Whenever the word "cells" turns up in a line below, that line should be copied.

[[ Given entries open ]]

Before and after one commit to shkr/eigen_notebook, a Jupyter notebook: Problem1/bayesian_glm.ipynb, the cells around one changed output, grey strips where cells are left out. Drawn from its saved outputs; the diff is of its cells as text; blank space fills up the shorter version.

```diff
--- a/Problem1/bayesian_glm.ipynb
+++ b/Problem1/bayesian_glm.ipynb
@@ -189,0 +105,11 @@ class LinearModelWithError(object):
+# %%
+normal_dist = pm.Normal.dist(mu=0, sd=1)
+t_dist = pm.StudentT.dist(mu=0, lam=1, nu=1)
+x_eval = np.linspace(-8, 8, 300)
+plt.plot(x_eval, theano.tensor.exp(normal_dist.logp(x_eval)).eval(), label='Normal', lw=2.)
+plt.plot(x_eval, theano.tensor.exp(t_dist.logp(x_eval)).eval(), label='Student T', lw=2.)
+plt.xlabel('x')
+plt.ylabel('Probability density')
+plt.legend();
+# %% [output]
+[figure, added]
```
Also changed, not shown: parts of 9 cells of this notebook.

[[ Given entries closed ]]

# Response to the exercise:
Before and after one commit to shkr/eigen_notebook, a Jupyter notebook: Problem1/bayesian_glm.ipynb, the cells around one changed output, grey strips where cells are left out. Drawn from its saved outputs; the diff is of its cells as text; blank space fills up the shorter version.
Also changed, not shown: parts of 9 cells of this notebook.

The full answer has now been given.